The debate over a WTO social clause has reached an impasse. Accordingly, there is no internationally binding enforcement mechanism to protect workers’ rights in the South. Even the ILO, charged with this responsibility, has no means to enforce compliance with its conventions. It is doubtful that the Global Compact initiated in 1999 by UN Secretary-General Kofi Annan, which draws up guidelines for good corporate practices in the areas of human rights, labor rights, and the environment, will be useful, because it too lacks an enforcement mechanism. No competent global forum can enforce a verdict when a nation or its enterprises contravene fundamental labor rights.
Governments and trade unions of the South must confront this challenge.
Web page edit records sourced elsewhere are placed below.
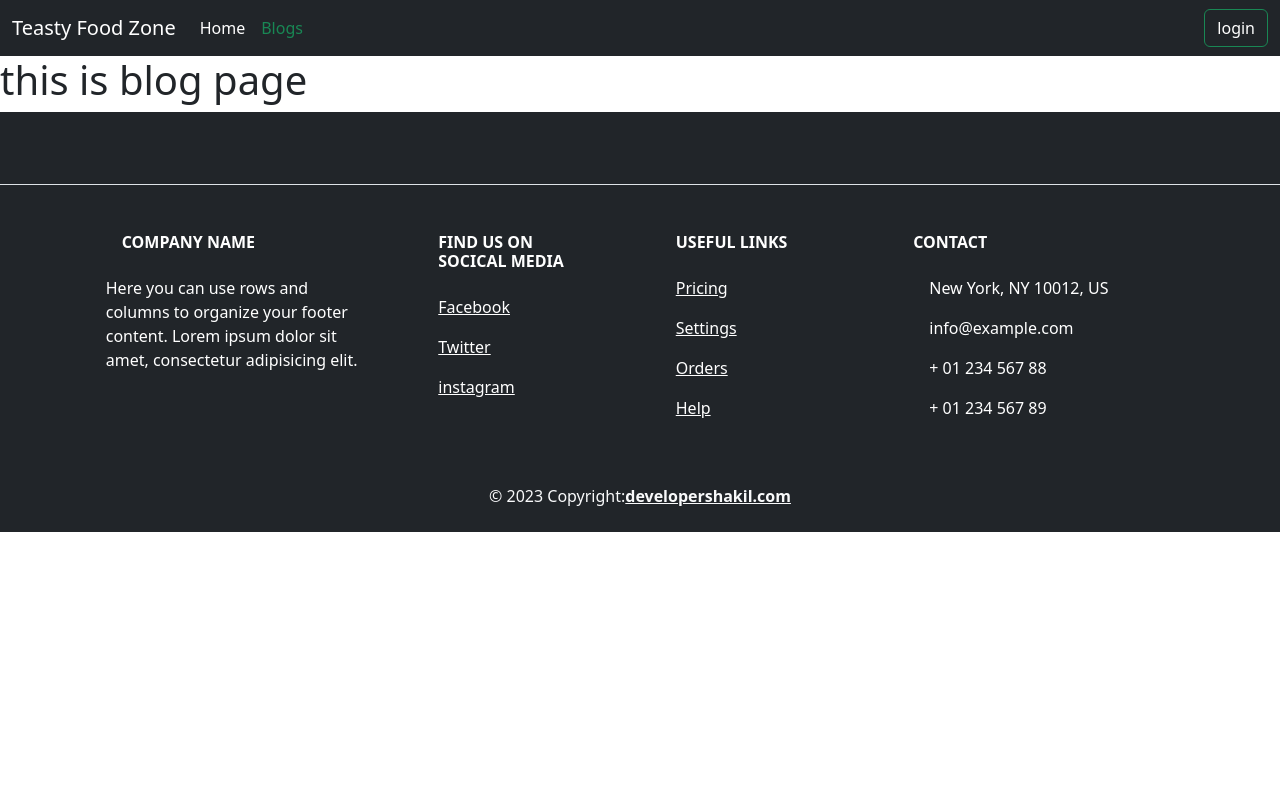
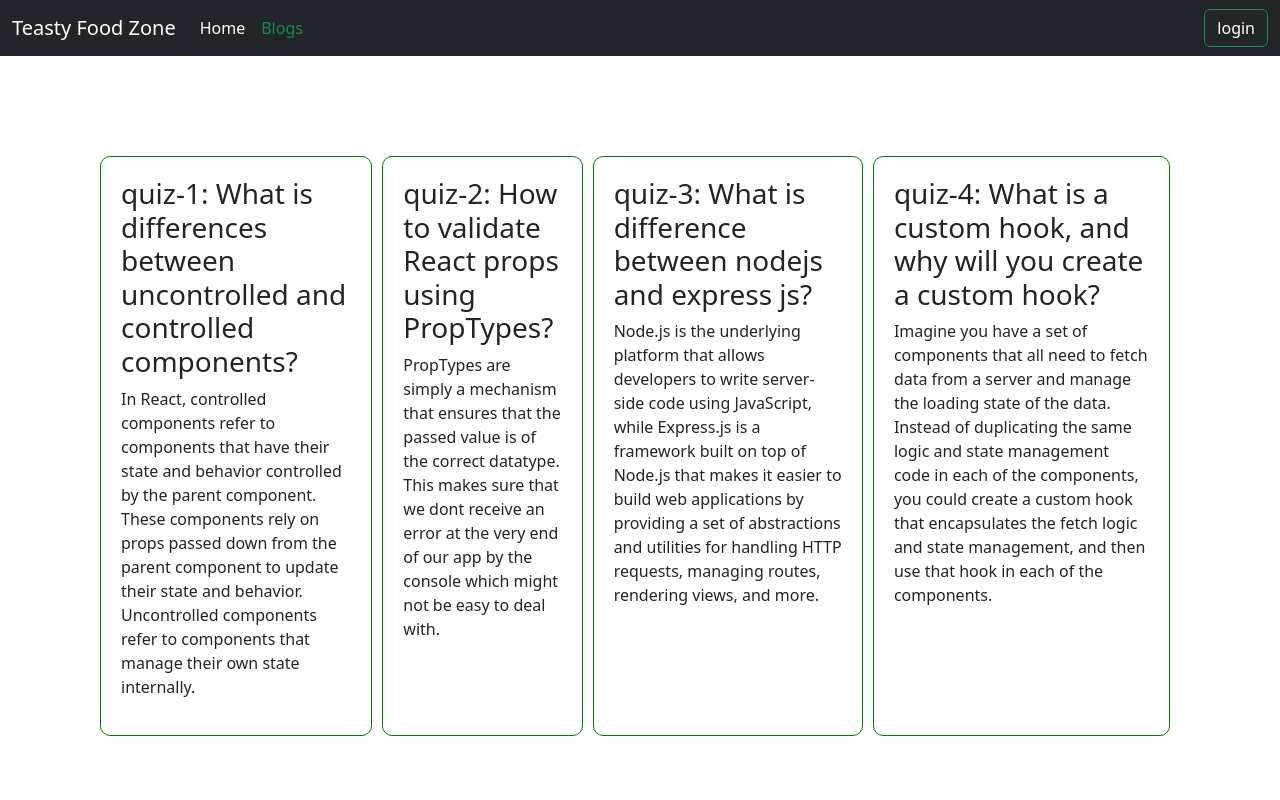
Before and after one commit to MD-Mojammel-Haque-shakil/chef-recipe-client, a React (Vite) app: page /blog in a window 1280 px wide. Shown: the top 800 px of the page. Built offline with nearby package versions, Linux system fonts and the light colour scheme; no server answers.

Commit message:
answer of the 4 question part done

```diff
--- /dev/null
+++ b/src/components/Blogs/Blogs.css
@@ -0,0 +1,12 @@
+.quiz-container{
+    display: flex;
+    justify-content:space-around;
+
+    margin: 100px 100px;
+}
+.div-single{
+    border: 1px solid green;
+    border-radius: 10px;
+    margin-right: 10px;
+    padding: 20px;
+}
--- a/src/components/Blogs/Blogs.jsx
+++ b/src/components/Blogs/Blogs.jsx
@@ -1,9 +1,32 @@
 import React from 'react';
+import './Blogs.css'
 
 const Blogs = () => {
     return (
-        <div>
-            <h1>this is blog page</h1>
+        <div className='quiz-container'>
+            <div className='div-single'>
+                <h3>quiz-1: What is differences between uncontrolled and controlled components?
+               </h3>
+            <p>In React, controlled components refer to components that have their state and behavior controlled by the parent component. These components rely on props passed down from the parent component to update their state and behavior. Uncontrolled components refer to components that manage their own state internally.</p>
+
+            </div>
+             <div className='div-single'>
+               <h3>quiz-2: How to validate React props using PropTypes?  </h3>
+                <p>PropTypes are simply a mechanism that ensures that the passed value is of the correct datatype. This makes sure that we dont receive an error at the very end of our app by the console which might not be easy to deal with.</p>
+
+             </div>
+             <div className='div-single'>
+                 <h3>quiz-3:   What is difference between nodejs and express js?</h3>
+                 <p>
+                 Node.js is the underlying platform that allows developers to write server-side code using JavaScript, while Express.js is a framework built on top of Node.js that makes it easier to build web applications by providing a set of abstractions and utilities for handling HTTP requests, managing routes, rendering views, and more.
+                 </p>
+             </div>
+             <div className='div-single'>
+                  <h3> quiz-4: What is a custom hook, and why will you create a custom hook?</h3>
+                  <p>
+                  Imagine you have a set of components that all need to fetch data from a server and manage the loading state of the data. Instead of duplicating the same logic and state management code in each of the components, you could create a custom hook that encapsulates the fetch logic and state management, and then use that hook in each of the components.
+                  </p>
+             </div>
         </div>
     );
 };
```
Their campaign against the North’s protectionism has done little to improve the lot of their own work forces in export industries. They have to face the fact that they are competing among themselves—and that they themselves are partially responsible for the decline in wages and labor standards. The growing crisis in back wages (and wages simply never paid) owed to Chinese migrant workers shows that the bottom is continuing to fall. China is a key player in the South-South competition, and unless other countries can convince China to form or join a Southern consensus to put an international floor beneath wages, the scenario will only worsen. Only through enforceable minimum-wage standards can these countries prevent Northern corporations and intermediate suppliers from playing them off against each other. The possibility of WTO trade sanctions would deter abuses and give incentives to national labor-law enforcement. It would give all nations the right to complain about violations in an international forum. Picking up where President Bill Clinton and other developed-country leaders left off in Seattle, the WTO should devise a regulatory regime in line with a labor “social clause,” so that violators, both governments and corporations, can be sanctioned if they contravene it. This scheme or something similar to it will be necessary before labor standards can be expected to improve—or even just stabilize. The globalization of capital has made the world smaller and safer for investors; now the question before the world community is whether it can do the same for workers.